As an increasing number of US states look to legalise online gaming and sports betting, Steve Norton, chairman and CEO of Norton Management and a former casino executive holding senior roles at Sands, Gold River Gaming and Argosy Gaming among others, asks if region governments aren’t robbing Peter to pay Paul.
The coronavirus pandemic is undoubtedly going to change American casino gaming, probably very negatively for the major resort casino operators.
As more states approve online gaming, on line sports betting, on line poker or online lottery games; visits to casino resorts, race track slots and play on gaming machines in bars, will certainly decline, even after the current COVID-19 concerns disappear.
State tax collections may increase thanks to the many new ways to gamble, but the nearly two million industry jobs, a long with taxes collected at landbased casinos will definitely decline. Taxes on hotel accommodations, food and beverage sales, live entertainment and even casino gaming will be impacted, as more convenient gambling options become available via smartphone, tablet or home computer, reducing the need to travel to the nearest casino.
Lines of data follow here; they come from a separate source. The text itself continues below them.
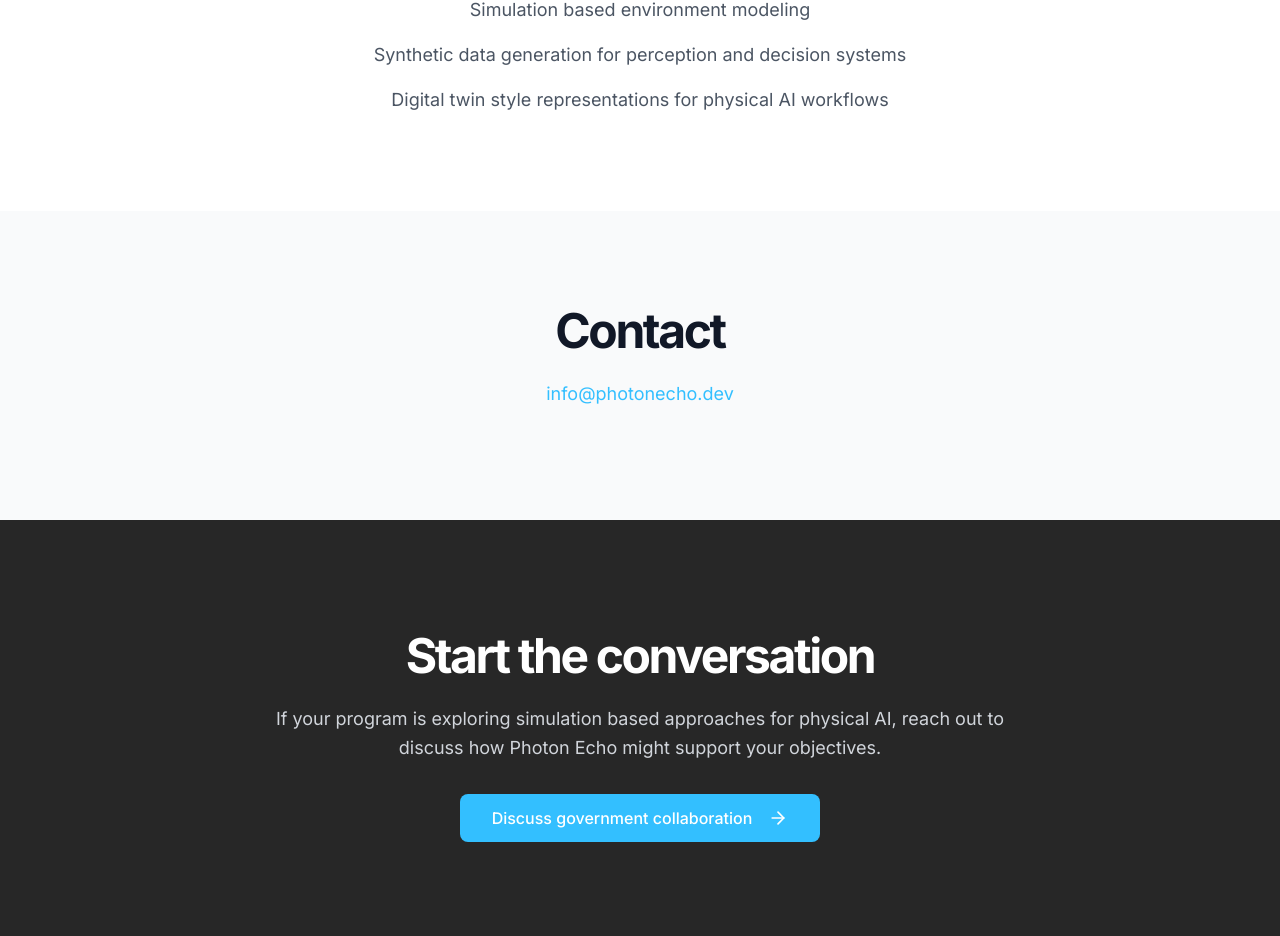
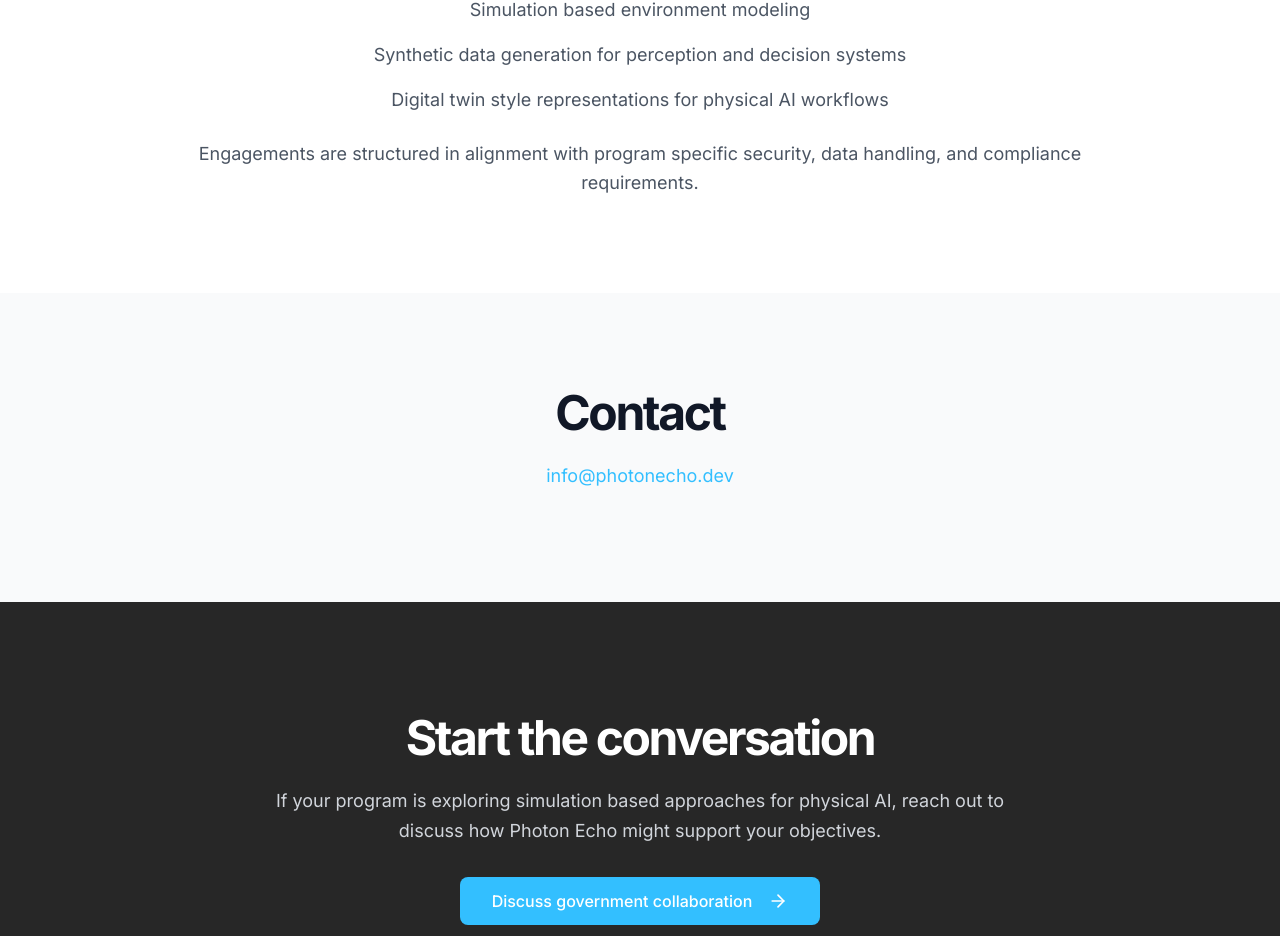
Before and after one commit to josha10cio/Photon-Digital-site, a Next.js app: page /government in a window 1280 px wide. Shown: the part 1392-2328 px from the top of the page. Built offline with nearby package versions, Linux system fonts and the light colour scheme.

Commit message:
Add compliance statement to Capabilities section

```diff
--- a/app/government/page.tsx
+++ b/app/government/page.tsx
@@ -74,6 +74,9 @@ export default function GovernmentPage() {
               <li>Synthetic data generation for perception and decision systems</li>
               <li>Digital twin style representations for physical AI workflows</li>
             </ul>
+            <p className="text-lg text-gray-600 leading-relaxed text-center mt-6">
+              Engagements are structured in alignment with program specific security, data handling, and compliance requirements.
+            </p>
           </div>
         </div>
       </section>
```
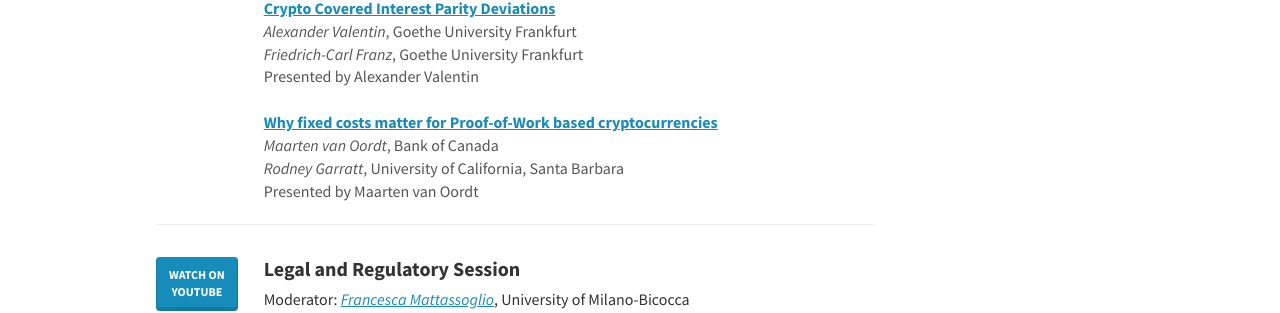
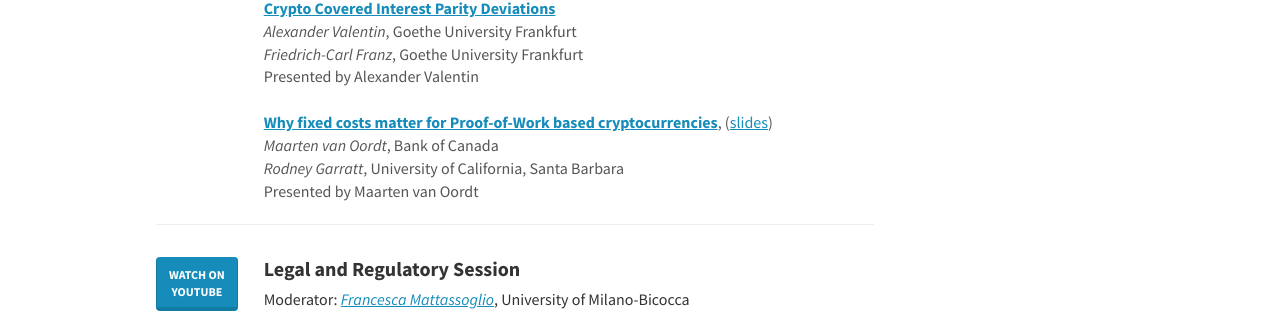
Before and after one commit to cryptoassetlab/cryptoassetlab.github.io, a Jekyll site: the page built from _pages/cal2020.html, in a window 1280 px wide and 900 px high, scrolled down 1587 px. Shown: the part 148-461 px from the top of the window. Built offline with Jekyll 4.4.1, drawn with Linux system fonts in a browser that asks for light colours; nearby versions of some CDN libraries.

Commit message:
new slides

```diff
--- a/_data/cal2020_papers.yml
+++ b/_data/cal2020_papers.yml
@@ -71,7 +71,7 @@
   presenter: Maarten van Oordt
   stream: Crypto-Economics
   economic-note: false
-  slides:
+  slides: "Cal2020 slides"
 
 - paper: The classification of tokens and its regulatory implications
   link: https://cryptoassetlab.diseade.unimib.it/docs/CAL2020/Legal_1.pdf
```
Also changed, not shown: _posts/2020-10-30-cal2020-conference.md (+1 -1 lines), 1 other file.
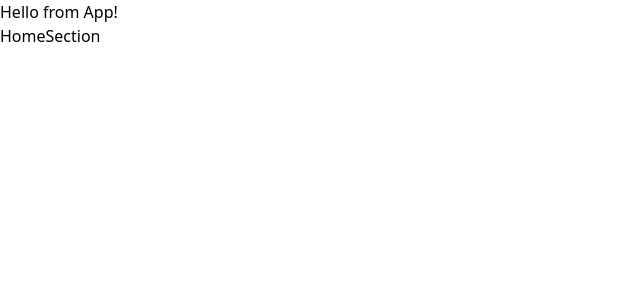
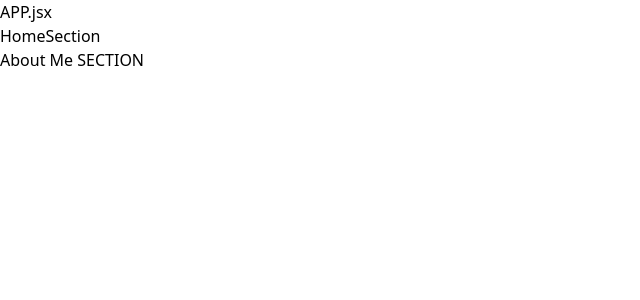
Before and after one commit to NikyAviator/nikolai-kocev-v2, a React (Vite) app in the folder frontend/: page / in a window 1280 px wide. Shown: the top 300 px of the page, without its empty margins (0-640 px from the left). Built offline with nearby package versions, Linux system fonts and the light colour scheme.

Commit message:
npm u + AboutmeSection.jsx

```diff
--- a/frontend/src/App.jsx
+++ b/frontend/src/App.jsx
@@ -1,11 +1,12 @@
 import './styles.css';
 import HomeSection from './components/sections/HomeSection';
-
+import AboutmeSection from './components/sections/AboutmeSection';
 function App() {
   return (
     <>
-      Hello from App!
+      APP.jsx
       <HomeSection />
+      <AboutmeSection />
     </>
   );
 }
--- /dev/null
+++ b/frontend/src/components/sections/AboutmeSection.jsx
@@ -0,0 +1,9 @@
+const AboutmeSection = () => {
+  return (
+    <section className='about-me'>
+      <h2>About Me SECTION</h2>
+    </section>
+  );
+};
+
+export default AboutmeSection;
```
Also changed, not shown: 1 other file (tests, documents, lock files or other folders).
Unfortunately, gaming operators in major US states, like California, Nevada, New Jersey, Florida, Oklahoma, and Illinois will see decreases in visitation and future gambling expansion will more likely resemble Europe, with UK-style sports betting parlours which also offer slots or VLT machines.
It’s a shame that some of the states, now expanding the ways to gamble, don’t instead consider granting short-term or temporary approval for iGaming, this would leave the door open for our incredible casino resorts to come back after the virus scare disappears.
It’s also important to note that even if the idea of billion dollar integrated resorts wanes in the US, this is not likely to occur in newer, competing destinations, such as Macau, Singapore or Japan.
The convenience of betting online also has an other big negative. And that is the inevitable growth in compulsive gambling and the likelihood of minors getting access to a parent’s credit card or bank info, following the example of the UK, where 30 percent of minors have reportedly gambled in the last year.